“They will find any excuse to oppose this bill, to drum up fear, to mislead, to misdirect, to push people in the wrong direction,” he said. “They dress up the fact they don’t believe in copyright reform at all.”
But critics such as the Retail Council of Canada and several educational groups do support much of the proposed legislation, Geist says. Attempts to address the digital locks provisions are genuine.
“I was supportive of much of the legislation,” he says. “To try and tar attempts to fix the bill, so say they are efforts to undermine and mislead, I don’t think is the right way forward.”
‘Notice and notice’ system slammed
Digital locks aren’t the only provision of Bill C-32 coming under fire. Sylvie Forbin, vice-president of public and European affairs at Paris-based Vivideni spoke out against the bill’s “notice and notice” system for warning copyright infringers.
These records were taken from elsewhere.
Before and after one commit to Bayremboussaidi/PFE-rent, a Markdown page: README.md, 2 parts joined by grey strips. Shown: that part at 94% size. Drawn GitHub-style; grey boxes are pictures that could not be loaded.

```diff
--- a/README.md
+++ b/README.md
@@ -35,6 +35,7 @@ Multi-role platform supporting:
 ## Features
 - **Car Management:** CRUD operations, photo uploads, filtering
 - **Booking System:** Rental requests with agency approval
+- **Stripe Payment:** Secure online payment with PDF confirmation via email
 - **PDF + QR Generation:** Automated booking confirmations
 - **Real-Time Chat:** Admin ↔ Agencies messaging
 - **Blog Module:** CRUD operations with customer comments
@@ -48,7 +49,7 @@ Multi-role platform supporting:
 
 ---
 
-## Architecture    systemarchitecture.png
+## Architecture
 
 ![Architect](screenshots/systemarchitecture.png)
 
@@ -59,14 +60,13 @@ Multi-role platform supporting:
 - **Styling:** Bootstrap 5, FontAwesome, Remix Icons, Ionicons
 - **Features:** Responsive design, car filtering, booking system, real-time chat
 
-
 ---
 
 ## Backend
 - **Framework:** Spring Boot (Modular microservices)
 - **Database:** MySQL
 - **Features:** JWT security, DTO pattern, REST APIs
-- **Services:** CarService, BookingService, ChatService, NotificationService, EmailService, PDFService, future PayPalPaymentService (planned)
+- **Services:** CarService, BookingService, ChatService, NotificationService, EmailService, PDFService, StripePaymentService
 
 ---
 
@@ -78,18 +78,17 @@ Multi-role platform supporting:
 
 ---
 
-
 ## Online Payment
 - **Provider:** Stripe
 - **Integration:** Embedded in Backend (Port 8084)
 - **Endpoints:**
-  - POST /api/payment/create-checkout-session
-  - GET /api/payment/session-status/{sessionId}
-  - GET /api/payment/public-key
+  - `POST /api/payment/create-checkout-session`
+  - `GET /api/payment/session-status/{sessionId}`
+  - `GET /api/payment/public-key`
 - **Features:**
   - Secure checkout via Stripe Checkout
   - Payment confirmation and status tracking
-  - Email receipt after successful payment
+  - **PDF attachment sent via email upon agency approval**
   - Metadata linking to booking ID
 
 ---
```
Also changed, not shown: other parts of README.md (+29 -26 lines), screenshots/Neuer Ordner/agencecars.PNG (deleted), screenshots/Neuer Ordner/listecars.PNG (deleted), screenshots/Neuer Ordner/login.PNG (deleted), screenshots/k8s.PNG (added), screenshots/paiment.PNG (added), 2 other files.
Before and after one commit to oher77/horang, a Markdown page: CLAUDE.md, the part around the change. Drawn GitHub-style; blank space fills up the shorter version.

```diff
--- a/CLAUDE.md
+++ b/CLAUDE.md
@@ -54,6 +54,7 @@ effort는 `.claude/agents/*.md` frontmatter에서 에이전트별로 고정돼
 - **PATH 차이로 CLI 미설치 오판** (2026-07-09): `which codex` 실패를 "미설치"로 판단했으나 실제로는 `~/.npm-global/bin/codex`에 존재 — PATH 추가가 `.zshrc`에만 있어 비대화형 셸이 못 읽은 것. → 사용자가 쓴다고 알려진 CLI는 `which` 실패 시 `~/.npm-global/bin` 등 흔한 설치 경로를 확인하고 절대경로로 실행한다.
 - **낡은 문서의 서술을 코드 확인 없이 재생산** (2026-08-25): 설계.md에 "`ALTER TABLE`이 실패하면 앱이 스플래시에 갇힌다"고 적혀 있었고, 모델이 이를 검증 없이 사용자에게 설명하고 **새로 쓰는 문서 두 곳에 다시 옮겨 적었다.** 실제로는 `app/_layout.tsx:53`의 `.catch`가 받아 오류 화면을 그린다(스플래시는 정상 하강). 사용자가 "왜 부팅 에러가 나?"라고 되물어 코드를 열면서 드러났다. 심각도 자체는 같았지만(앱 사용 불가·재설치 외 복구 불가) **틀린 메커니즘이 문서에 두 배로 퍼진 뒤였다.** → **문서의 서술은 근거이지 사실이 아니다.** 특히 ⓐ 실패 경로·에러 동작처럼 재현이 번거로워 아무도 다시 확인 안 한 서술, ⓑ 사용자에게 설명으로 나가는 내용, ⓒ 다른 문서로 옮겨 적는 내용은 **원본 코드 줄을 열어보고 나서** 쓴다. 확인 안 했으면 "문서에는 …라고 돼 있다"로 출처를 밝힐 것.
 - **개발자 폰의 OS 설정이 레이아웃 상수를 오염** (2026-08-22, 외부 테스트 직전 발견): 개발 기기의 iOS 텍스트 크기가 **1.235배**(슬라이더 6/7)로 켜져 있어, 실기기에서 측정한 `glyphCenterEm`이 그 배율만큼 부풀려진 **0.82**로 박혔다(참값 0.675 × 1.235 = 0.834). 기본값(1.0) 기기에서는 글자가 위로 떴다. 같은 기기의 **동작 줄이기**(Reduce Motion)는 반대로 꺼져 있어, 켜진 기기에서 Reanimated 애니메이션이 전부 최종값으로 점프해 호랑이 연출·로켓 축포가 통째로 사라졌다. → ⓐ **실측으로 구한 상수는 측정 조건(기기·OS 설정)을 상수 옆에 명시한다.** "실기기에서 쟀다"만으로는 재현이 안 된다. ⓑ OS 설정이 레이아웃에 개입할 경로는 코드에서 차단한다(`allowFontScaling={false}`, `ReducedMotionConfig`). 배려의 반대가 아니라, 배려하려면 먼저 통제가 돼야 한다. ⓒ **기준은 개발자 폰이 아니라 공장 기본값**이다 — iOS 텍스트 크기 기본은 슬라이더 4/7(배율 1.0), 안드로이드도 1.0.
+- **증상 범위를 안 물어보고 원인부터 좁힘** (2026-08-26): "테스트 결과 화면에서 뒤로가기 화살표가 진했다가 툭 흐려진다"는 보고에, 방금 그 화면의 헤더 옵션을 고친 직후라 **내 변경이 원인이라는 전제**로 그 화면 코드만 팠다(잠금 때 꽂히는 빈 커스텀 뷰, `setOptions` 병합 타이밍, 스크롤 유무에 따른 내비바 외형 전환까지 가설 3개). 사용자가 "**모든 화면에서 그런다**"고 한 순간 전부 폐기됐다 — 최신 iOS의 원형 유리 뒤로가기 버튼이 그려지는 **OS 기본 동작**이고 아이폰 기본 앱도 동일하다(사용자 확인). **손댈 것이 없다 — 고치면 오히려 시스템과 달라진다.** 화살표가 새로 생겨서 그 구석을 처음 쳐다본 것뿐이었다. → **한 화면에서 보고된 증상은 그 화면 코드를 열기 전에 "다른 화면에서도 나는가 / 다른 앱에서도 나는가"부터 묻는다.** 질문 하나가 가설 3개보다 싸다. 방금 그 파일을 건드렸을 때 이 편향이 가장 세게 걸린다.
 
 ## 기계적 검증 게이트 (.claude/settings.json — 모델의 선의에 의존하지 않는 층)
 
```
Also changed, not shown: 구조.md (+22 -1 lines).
Canada’s Internet service providers currently pass on copyright infringement claims from industry groups to their customers. The customer’s identity is protected from the complainant, and their access to the Internet is not affected. But in France, there is a “three strikes” system where a habitual copyright infringement offender could face fines or loss of Internet service.
Bill C-32 keeps Canada’s notice system at status quo. That’s not good enough, according to Forbin, who described it as “a little backward.”
“When you receive a message and that’s all, there’s no reason to stop,” she says. “If there is no punishment, no fine, or no threat of suspension, the impact will be lowered.”
Moore reiterated his position for the notice and notice system in his speech to the business crowd, adding it was a measure to protect the rights of consumers.
Geist voiced his support for notice and notice as well, referring to one study that showed 70 per cent of Canadians would take down material after receiving a copyright infringement notice.
“I was supportive of Minister Moore in his comments that’s not a direction he wants Canada to move in,” he says.
Bill C-32 will be sent to a committee for debate when Parliament resumes after its summer break.